“We know that scammers are sophisticated, and they’re constantly changing their identities and tactics to remain anonymous,” Robnett said. “This is why it is crucial for taxpayers to be informed, recognize the signs of tax-related identity theft and other scams and know what to do if they are targeted.”

He and the other agency representatives said taxpayers shouldn’t trust their caller ID because of “spoofing,” which occurs when scammers change their caller ID to appear legitimate.

When someone tells you to do something quickly, that’s a major tip off you’re being ripped off, said Steve Bernas, president and CEO of the Better Business Bureau.

He said the IRS would never contact a taxpayer and demand a payment in this way.

“If you get a call and somebody claims to be from the IRS and claims that you owe tax money, the best thing for you to do, truthfully, is to hang up the phone,” Attorney General Lisa Madigan said.

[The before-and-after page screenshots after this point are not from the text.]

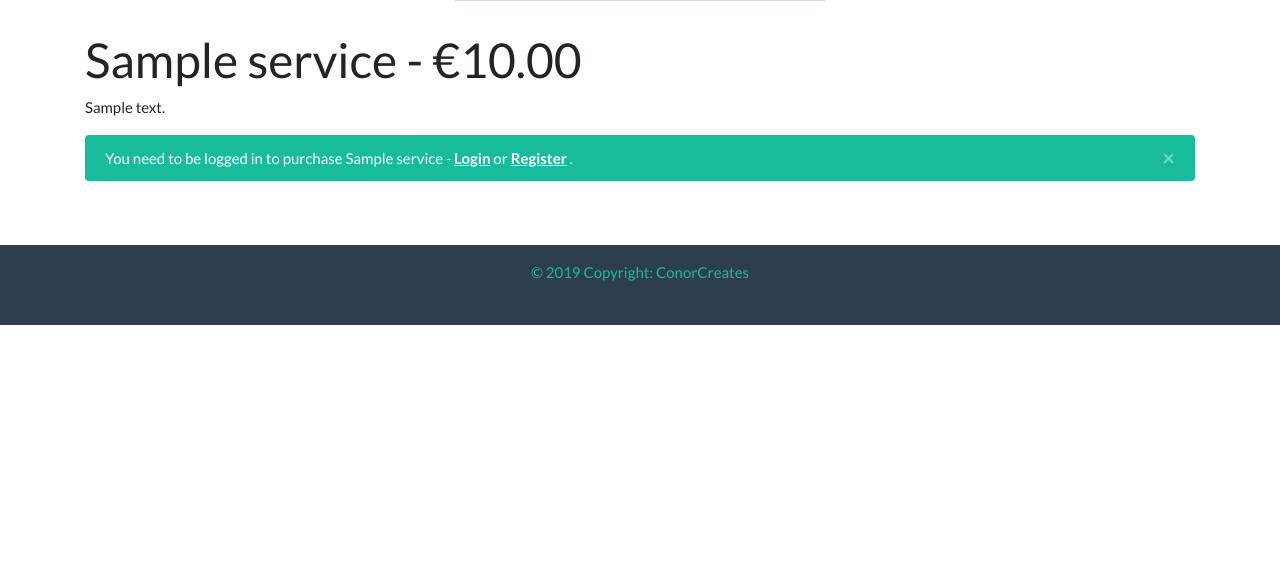
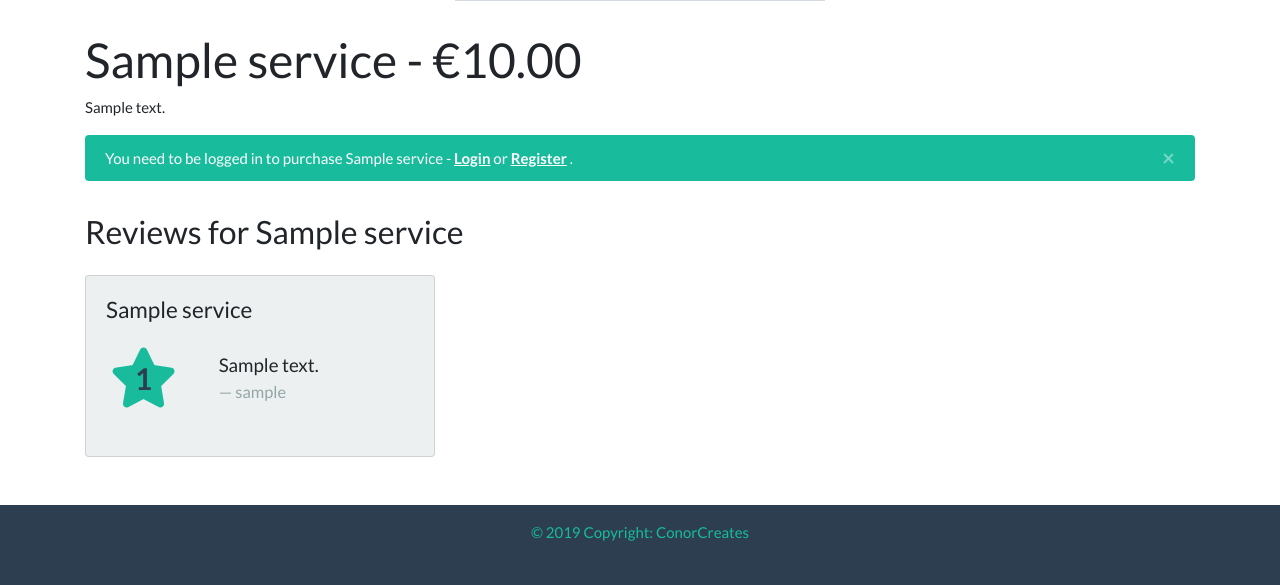
Before and after one commit to walshyc/conor-creates, a Django app: page /services/1/ in a window 1280 px wide. Shown: the part 355-940 px from the top of the page. Before the commit the page ends 680 px from the top, so only its background shows below. Run offline with Django 3.2, Linux system fonts and the light colour scheme; tables that the repository leaves empty hold one stand-in row (values such as "Sample post"); grey boxes marked "Sample" are stand-in pictures; some libraries are stand-ins or nearby versions.

Commit message:
added reviews to single service pages

```diff
--- a/services/templates/services.html
+++ b/services/templates/services.html
@@ -20,7 +20,7 @@
                 </div>
                 <div class="col-md-8 px-3 mt-2 mb-3">
                     <div class="card-block px-3">
-                        <a href="{% url 'single-service' service.id %}"><h4 class="card-title text-primary">{{ service.name }}</h4></a>
+                        <a href="{% url 'single-service' service.id %}"><h4 class="card-title text-primary"><i class="{{service.short}}"></i> {{ service.name }}</h4></a>
                         <p class="card-text">{{ service.description }}</p>
                         <a href="{% url 'single-service' service.id %}" class="btn btn-primary">Buy Now</a>
                     </div>
--- a/services/templates/single-service.html
+++ b/services/templates/single-service.html
@@ -42,13 +42,14 @@
     <div class="col">
         <div class="alert alert-dismissible alert-success">
             <button type="button" class="close" data-dismiss="alert">&times;</button>
-                    You need to be logged in to purchase {{ service.name }} - <a href="{% url 'login' %}" class="alert-link">Login</a> or <a href="{% url 'register' %}" class="alert-link">Register</a> .
+            You need to be logged in to purchase {{ service.name }} - <a href="{% url 'login' %}"
+                class="alert-link">Login</a> or <a href="{% url 'register' %}" class="alert-link">Register</a> .
         </div>
     </div>
 </div>
 {%else%}
 
-    <form  method="POST" role="form" action="{% url 'single-service' service.id %}" id="payment-form">
+<form method="POST" role="form" action="{% url 'single-service' service.id %}" id="payment-form">
     {% csrf_token %}
 
     <div class="credit-card-errors" style="display:none">
@@ -66,14 +67,55 @@
 
 
         <div class="form-group col-md-12">
-                <input class="btn btn-primary btn-lg btn-block" id="submit_payment_btn" name="commit" type="submit" value="Buy Now">
+            <input class="btn btn-primary btn-lg btn-block" id="submit_payment_btn" name="commit" type="submit"
+                value="Buy Now">
         </div>
     </div>
 </form>
 
 
 {% endif %}
+<div class="row mt-3 mb-3">
+    <h3 class="col">Reviews for {{ service.name }}</h3>
+</div>
 
+<div class="row">
+
+    {% for review in reviews %}
+    {% if review.service == service %}
+    {% if review.approved %}
+    <div class="col-12 col-md-6 col-lg-4">
+        <div class="card bg-light mb-3 h-100">
+            <div class="card-body d-flex flex-column">
+
+                    <h4 class="card-title"><i class="{{service.short}}"></i> {{ review.service.name }}</h4>
+
+                <div class="row">
+                    <div class="col-4 m-auto">
+                        <p class="card-text"><span class="fa-stack fa-2x">
+                                <i class="fa fa-star fa-stack-2x review-icon"></i>
+                                <strong class="fa-stack-1x text-primary">{{ review.rating }}</strong>
+                            </span></p>
+                    </div>
+                    <div class="col-8 mb-auto">
+                        <p class="card-text">
+                            <blockquote class="blockquote">
+                                <p class="mb-0">{{ review.comments }}</p>
+                                <footer class="blockquote-footer">{{review.user.username}}</footer>
+                            </blockquote>
+                        </p>
+
+                    </div>
+
+                </div>
+            </div>
+        </div>
+
+    </div>
+    {% endif %}
+    {% endif %}
+    {% endfor %}
+</div>
 
 {% endblock %}
 
--- a/services/views.py
+++ b/services/views.py
@@ -2,7 +2,8 @@ import random
 from django.shortcuts import render, get_object_or_404, get_list_or_404, redirect, reverse
 from payments.forms import SinglePayForm, SingleOrderForm
 from payments.models import SingleOrderLineItem, SingleOrder
-from .models import Service, ServiceImage
+from services.models import Service, ServiceImage
+from reviews.models import Review
 from django.contrib import messages
 from django.conf import settings
 from django.utils import timezone
@@ -20,6 +21,7 @@ def all_services(request):
 def single_service(request, pk):
     service = get_object_or_404(Service, pk=pk)
     service_images = service.images.all()
+    reviews = Review.objects.all()
 
     if request.method == "POST":
         order_form = SingleOrderForm(request.POST)
@@ -72,4 +74,4 @@ def single_service(request, pk):
         order_form = SingleOrderForm()
         payment_form = SinglePayForm()
 
-    return render(request, 'single-service.html', {'service': service, 'images': service_images, 'order_form': order_form, 'payment_form': payment_form, 'publishable': settings.STRIPE_PUBLISHABLE})
+    return render(request, 'single-service.html', {'service': service, 'images': service_images, 'order_form': order_form, 'payment_form': payment_form, 'reviews': reviews, 'publishable': settings.STRIPE_PUBLISHABLE})
```
Also changed, not shown: templates/index.html (+11 -8 lines), accounts/test_views.py (added). Lines whose indentation alone changed are shown as unchanged.
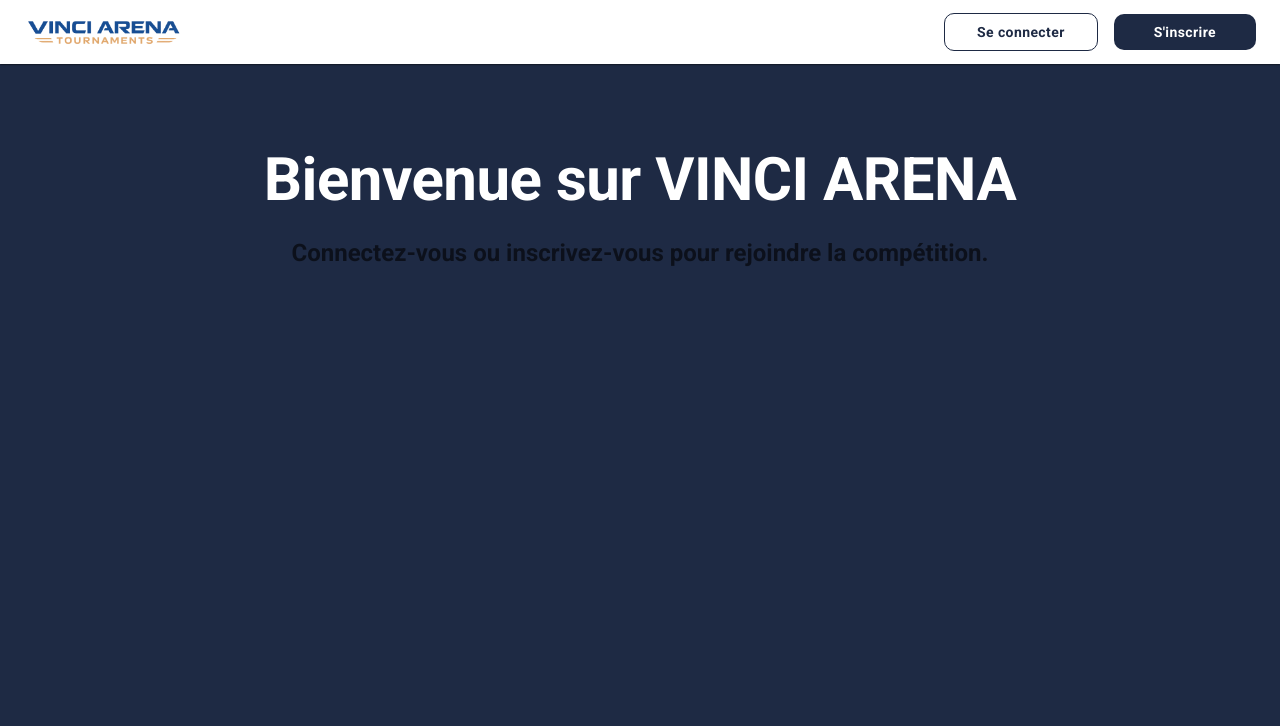
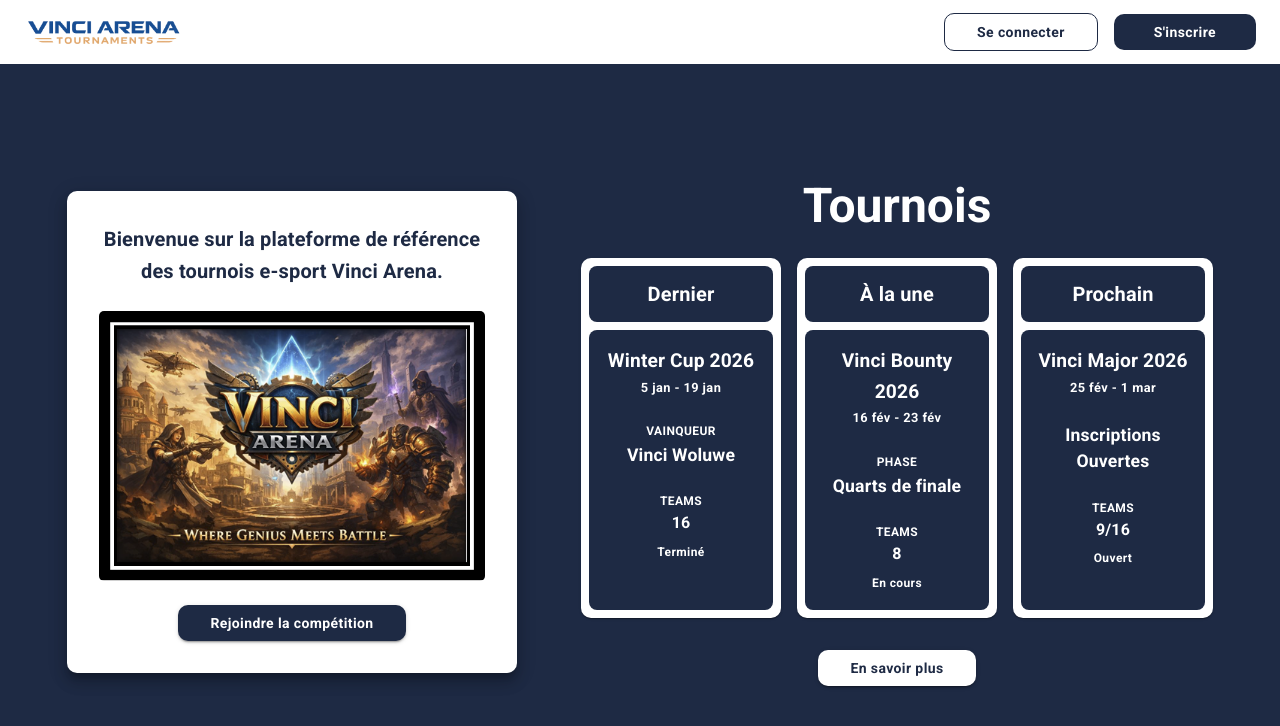
Before and after one commit to Nawfal-Touzani/Conception-application, a React (Vite) app in the folder frontend/: page / in a window 1280 px wide. Shown: the top 726 px of the page. Built offline with nearby package versions, Linux system fonts and the light colour scheme.

Commit message:
feat(sign-in): implement auth pages, dynamic navbar and homepage layout

```diff
--- a/frontend/src/components/App/index.tsx
+++ b/frontend/src/components/App/index.tsx
@@ -18,7 +18,10 @@
 
       {/* This is where the React Router magic happens! */}
       {/* Outlet will be replaced by LoginPage, RegisterPage, or HomePage depending on the URL */}
-      <Box component="main" sx={{ flexGrow: 1 }}>
+      <Box
+        component="main"
+        sx={{ flexGrow: 1, display: 'flex', flexDirection: 'column' }}
+      >
         <Outlet />
       </Box>
     </Box>
--- a/frontend/src/components/Navbar/index.tsx
+++ b/frontend/src/components/Navbar/index.tsx
@@ -116,16 +116,33 @@
 
               {/* Profile (only if not on profile page) */}
               {!isProfilePage && (
-                <img
-                  src={member}
-                  alt="Profile picture"
-                  style={{
-                    height: '40px',
+                <Box
+                  onClick={() => navigate('/members/me')}
+                  sx={{
+                    display: 'flex',
+                    alignItems: 'center',
+                    justifyContent: 'center',
                     borderRadius: '50%',
                     cursor: 'pointer',
+                    border: '2px solid transparent',
+                    transition: 'all 0.2s ease-in-out',
+                    '&:hover': {
+                      borderColor: '#1e2a44',
+                    },
                   }}
-                  onClick={() => navigate('/members/me')}
-                />
+                >
+                  <img
+                    src={member}
+                    alt="Profile picture"
+                    style={{
+                      height: '40px',
+                      width: '40px',
+                      borderRadius: '50%',
+                      objectFit: 'cover',
+                      display: 'block',
+                    }}
+                  />
+                </Box>
               )}
 
               {/* Log out (only if on profile page) */}
--- a/frontend/src/components/pages/HomePage.tsx
+++ b/frontend/src/components/pages/HomePage.tsx
@@ -1,26 +1,219 @@
-import { Container, Typography, Box } from '@mui/material';
+import React from 'react';
+import { Box, Button, Typography, Paper } from '@mui/material';
 import { useAuth } from '../../contexts/AuthContext';
+import { useNavigate } from 'react-router-dom';
+import homeImage from '../../assets/images/home_logo.png';
 
-const HomePage = () => {
-  const { user } = useAuth(); // Retrieve the logged-in user
+// Static for now
+const TOURNAMENTS_DATA = [
+  {
+    id: 1,
+    status: 'Dernier',
+    title: 'Winter Cup 2026',
+    dates: '5 jan - 19 jan',
+    phaseLabel: 'VAINQUEUR',
+    phaseValue: 'Vinci Woluwe',
+    teams: '16',
+    state: 'Terminé',
+  },
+  {
+    id: 2,
+    status: 'À la une',
+    title: 'Vinci Bounty 2026',
+    dates: '16 fév - 23 fév',
+    phaseLabel: 'PHASE',
+    phaseValue: 'Quarts de finale',
+    teams: '8',
+    state: 'En cours',
+  },
+  {
+    id: 3,
+    status: 'Prochain',
+    title: 'Vinci Major 2026',
+    dates: '25 fév - 1 mar',
+    phaseLabel: '',
+    phaseValue: 'Inscriptions Ouvertes',
+    teams: '9/16',
+    state: 'Ouvert',
+  },
+];
+
+const HomePage: React.FC = () => {
+  const { user } = useAuth();
+  const navigate = useNavigate();
 
   return (
-    <Container maxWidth="md">
-      <Box sx={{ mt: 10, textAlign: 'center', color: 'white' }}>
-        <Typography variant="h2" component="h1" fontWeight="bold" gutterBottom>
-          Bienvenue sur VINCI ARENA
+    <Box
+      sx={{
+        flexGrow: 1,
+        backgroundColor: '#1e2a44',
+        display: 'flex',
+        flexDirection: { xs: 'column', lg: 'row' },
+        justifyContent: 'center',
+        alignItems: 'center',
+        gap: 8,
+        p: 4,
+      }}
+    >
+      {/* Welcome section */}
+      <Paper
+        elevation={10}
+        sx={{
+          width: 450,
+          borderRadius: '10px',
+          p: 4,
+          display: 'flex',
+          flexDirection: 'column',
+          alignItems: 'center',
+          textAlign: 'center',
+        }}
+      >
+        <Typography variant="h6" color="#1e2a44" mb={3}>
+          Bienvenue sur la plateforme de référence des tournois e-sport Vinci
+          Arena.
         </Typography>
+
+        <Box
+          component="img"
+          src={homeImage}
+          alt="Vinci Arena Game Image"
+          sx={{ width: '100%', borderRadius: '5px', mb: 3 }}
+        />
+
         {user ? (
-          <Typography variant="h5" color="primary.main">
-            Prêt pour le prochain tournoi, {user.tag} ?
-          </Typography>
+          <Box>
+            <Typography variant="h6" color="#1e2a44">
+              Bonjour, {user.tag}.
+            </Typography>
+            <Typography variant="h6" color="#1e2a44">
+              Prêt pour la compétition ?
+            </Typography>
+          </Box>
         ) : (
-          <Typography variant="h5" color="text.secondary">
-            Connectez-vous ou inscrivez-vous pour rejoindre la compétition.
-          </Typography>
+          <Button
+            variant="contained"
+            onClick={() => navigate('/register')}
+            sx={{
+              backgroundColor: '#1e2a44',
+              color: 'white',
+              borderRadius: '10px',
+              textTransform: 'none',
+              fontWeight: 'bold',
+              px: 4,
+            }}
+          >
+            Rejoindre la compétition
+          </Button>
         )}
+      </Paper>
+
+      {/* Tournaments section */}
+      <Box display="flex" flexDirection="column" alignItems="center" gap={3}>
+        <Typography variant="h3" color="white" fontWeight="bold">
+          Tournois
+        </Typography>
+
+        <Box display="flex" gap={2} flexWrap="wrap" justifyContent="center">
+          {/* Cards */}
+          {TOURNAMENTS_DATA.map((tournament) => (
+            <Paper
+              key={tournament.id}
+              sx={{
+                p: 1,
+                borderRadius: '10px',
+                width: 200,
+                display: 'flex',
+                flexDirection: 'column',
+                gap: 1,
+              }}
+            >
+              {/* Tournament Status section */}
+              <Box
+                sx={{
+                  backgroundColor: '#1e2a44',
+                  color: 'white',
+                  borderRadius: '8px',
+                  py: 1.5,
+                  textAlign: 'center',
+                }}
+              >
+                <Typography variant="h6" fontWeight="bold">
+                  {tournament.status}
+                </Typography>
+              </Box>
+
+              {/* Tournaments details */}
+              <Box
+                sx={{
+                  backgroundColor: '#1e2a44',
+                  color: 'white',
+                  borderRadius: '8px',
+                  p: 2,
+                  flexGrow: 1,
+                  textAlign: 'center',
+                }}
+              >
+                <Typography variant="h6" fontWeight="bold" fontSize="1.2rem">
+                  {tournament.title}
+                </Typography>
+                <Typography
+                  variant="caption"
+                  display="block"
+                  mb={3}
+                  fontSize="0.8rem"
+                >
+                  {tournament.dates}
+                </Typography>
+
+                <Typography variant="caption" display="block" fontWeight="bold">
+                  {tournament.phaseLabel}
+                </Typography>
+                <Typography
+                  variant="body1"
+                  fontWeight="bold"
+                  mb={3}
+                  fontSize="1.1rem"
+                >
+                  {tournament.phaseValue}
+                </Typography>
+
+                <Typography variant="caption" display="block">
+                  TEAMS
+                </Typography>
+                <Typography
+                  variant="body2"
+                  mb={1}
+                  fontWeight="bold"
+                  fontSize="1rem"
+                >
+                  {tournament.teams}
+                </Typography>
+                <Typography variant="caption" display="block" fontWeight="bold">
+                  {tournament.state}
+                </Typography>
+              </Box>
+            </Paper>
+          ))}
+        </Box>
+
+        <Button
+          onClick={() => navigate('/tournaments')}
+          variant="contained"
+          sx={{
+            backgroundColor: 'white',
+            color: '#1e2a44',
+            borderRadius: '10px',
+            textTransform: 'none',
+            fontWeight: 'bold',
+            px: 4,
+            mt: 1,
+            '&:hover': { backgroundColor: '#f0f0f0' },
+          }}
+        >
+          En savoir plus
+        </Button>
       </Box>
-    </Container>
+    </Box>
   );
 };
 
--- a/frontend/src/components/pages/LoginPage.tsx
+++ b/frontend/src/components/pages/LoginPage.tsx
@@ -49,7 +49,7 @@
     // Background
     <Box
       sx={{
-        minHeight: '100vh',
+        flexGrow: 1,
         backgroundColor: '#1e2a44',
         display: 'flex',
         alignItems: 'center',
@@ -166,7 +166,7 @@
           onClick={handleSubmit}
           variant="contained"
           sx={{
-            mt: 3,
+            mt: 5,
             backgroundColor: 'white',
             color: '#1e2a44',
             borderRadius: '10px',
--- a/frontend/src/components/pages/RegisterPage.tsx
+++ b/frontend/src/components/pages/RegisterPage.tsx
@@ -59,6 +59,7 @@
   const [error, setError] = useState<string | null>(null);
 
   // fetch images & specialities
+  // why not in a separate service?
   useEffect(() => {
     const fetchFormData = async () => {
       try {
@@ -106,7 +107,7 @@
   return (
     <Box
       sx={{
-        minHeight: '100vh',
+        flexGrow: 1,
         backgroundColor: '#1e2a44',
         display: 'flex',
         alignItems: 'center',
@@ -252,7 +253,7 @@
                 Choisir un avatar
               </Typography>
 
-              {/* Grille des avatars */}
+              {/* Avatars */}
               <Box
                 display="flex"
                 flexWrap="wrap"
@@ -269,8 +270,8 @@
                     sx={{
                       width: 60,
                       height: 60,
-                      objectFit: 'contain', // <-- Empêche le zoom excessif et le rognage
-                      boxSizing: 'border-box', // <-- Assure que la bordure n'écrase pas l'image
+                      objectFit: 'contain',
+                      boxSizing: 'border-box',
                       borderRadius: '8px',
                       cursor: 'pointer',
                       border:
@@ -293,7 +294,7 @@
             type="submit"
             variant="contained"
             sx={{
-              mt: 3,
+              mt: 5,
               backgroundColor: 'white',
               color: '#1e2a44',
               borderRadius: '10px',
```
Also changed, not shown: frontend/src/assets/images/home_logo.png (added).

She also said taxpayers should never pay for anything over the phone or give out personal information.

Madigan urged those who are concerned about such calls or who have been scammed to contact the attorney general’s office or the IRS, which offers a tax fraud hotline at (800) 829-0433.

“You need to get off the phone and get in contact with people who can actually tell you if there is a legitimate problem,” she said. “We are always happy to answer your questions because it is so much easier for us to prevent you from being scammed then it is for us to get your money back after you’ve been scammed.”

Learn more about how to avoid scams by checking out AARP’s Fraud Watch Network, the Better Business Bureau’s Scam Tracker and the IRS’ expanded safeguards for tax filing season.